▼

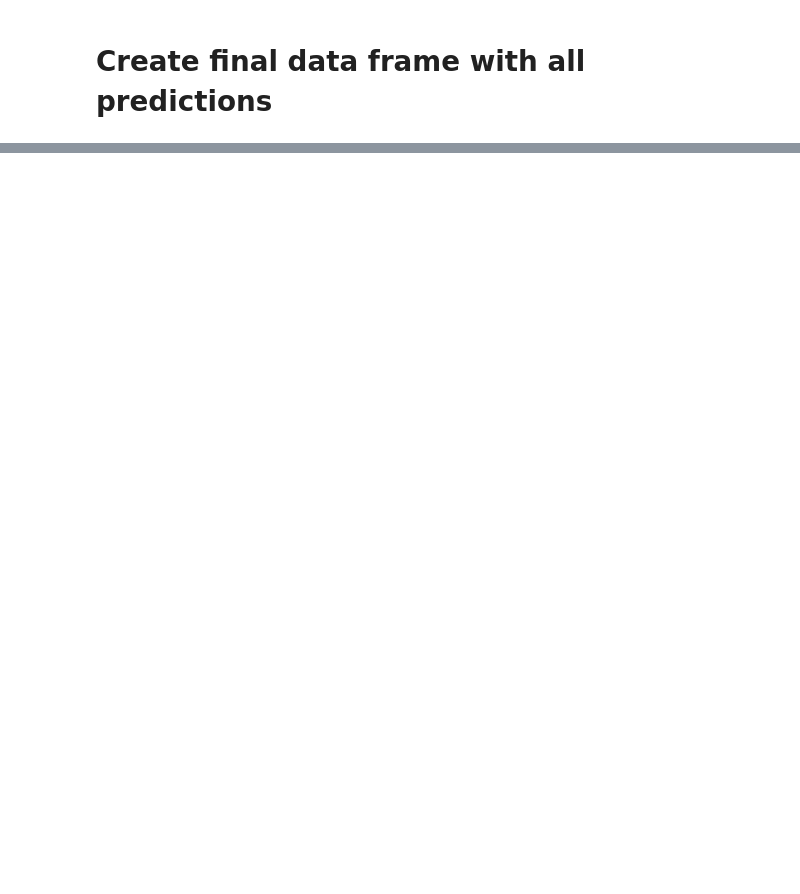
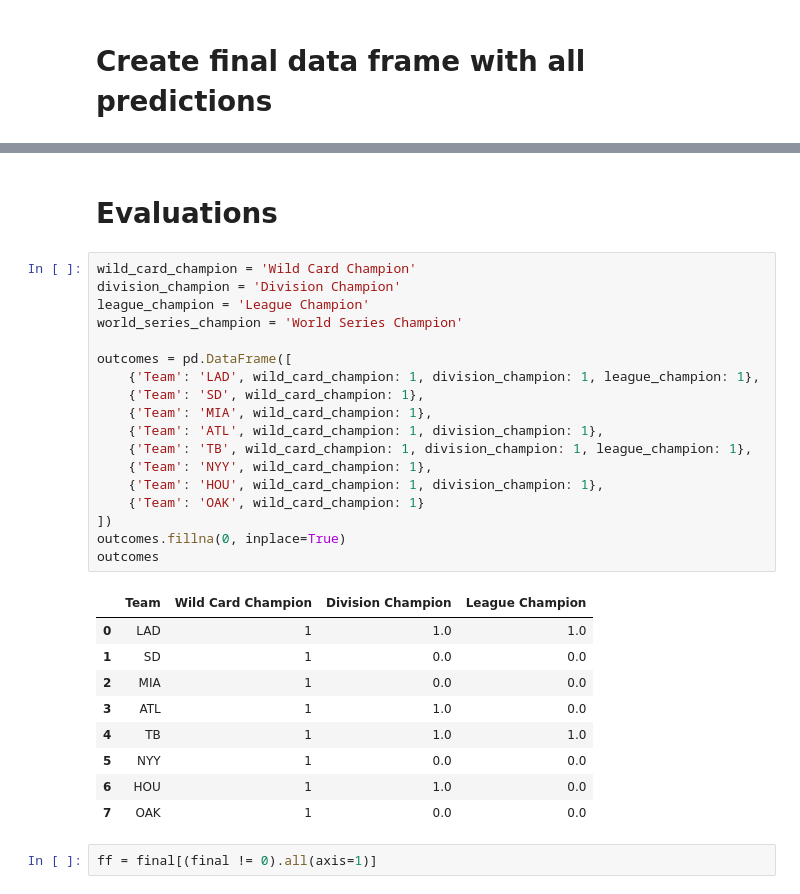
Before and after one commit to dantegates/mlb-statcast, a Jupyter notebook: 2020-postseason-projections.ipynb, the cells around one changed output, grey strips where cells are left out. Saved outputs shown, nothing was run; the diff lists cells and outputs as text; blank space fills up the shorter version.

Commit message:
adding evaluations for post season up to *lcs

```diff
--- a/2020-postseason-projections.ipynb
+++ b/2020-postseason-projections.ipynb
@@ -765,3 +765,35 @@ final.sort_values([('DG: Probability of Becomming', 'World Series Champion')], a
 | BOS | AL East | 0.00 | 0.00 | 0.00 | 0.00 | ... |
 | BAL | AL East | 0.00 | 0.00 | 0.00 | 0.00 | ... |
 | WSH | NL East | 0.00 | 0.00 | 0.00 | 0.00 | ... |
+# %% [markdown]
+# Evaluations
+# %%
+wild_card_champion = 'Wild Card Champion'
+division_champion = 'Division Champion'
+league_champion = 'League Champion'
+world_series_champion = 'World Series Champion'
+
+outcomes = pd.DataFrame([
+    {'Team': 'LAD', wild_card_champion: 1, division_champion: 1, league_champion: 1},
+    {'Team': 'SD', wild_card_champion: 1},
+    {'Team': 'MIA', wild_card_champion: 1},
+    {'Team': 'ATL', wild_card_champion: 1, division_champion: 1},
+    {'Team': 'TB', wild_card_champion: 1, division_champion: 1, league_champion: 1},
+    {'Team': 'NYY', wild_card_champion: 1},
+    {'Team': 'HOU', wild_card_champion: 1, division_champion: 1},
+    {'Team': 'OAK', wild_card_champion: 1}
+])
+outcomes.fillna(0, inplace=True)
+outcomes
+# %% [output]
+|  | Team | Wild Card Champion | Division Champion | League Champion |
+| 0 | LAD | 1 | 1.0 | 1.0 |
+| 1 | SD | 1 | 0.0 | 0.0 |
+| 2 | MIA | 1 | 0.0 | 0.0 |
+| 3 | ATL | 1 | 1.0 | 0.0 |
+| 4 | TB | 1 | 1.0 | 1.0 |
+| 5 | NYY | 1 | 0.0 | 0.0 |
+| 6 | HOU | 1 | 1.0 | 0.0 |
+| 7 | OAK | 1 | 0.0 | 0.0 |
+# %%
+ff = final[(final != 0).all(axis=1)]
```
Also changed, not shown: parts of 12 cells of this notebook.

▲

Report the number of lines in the listing where the string "changed" appears, and nothing besides.

2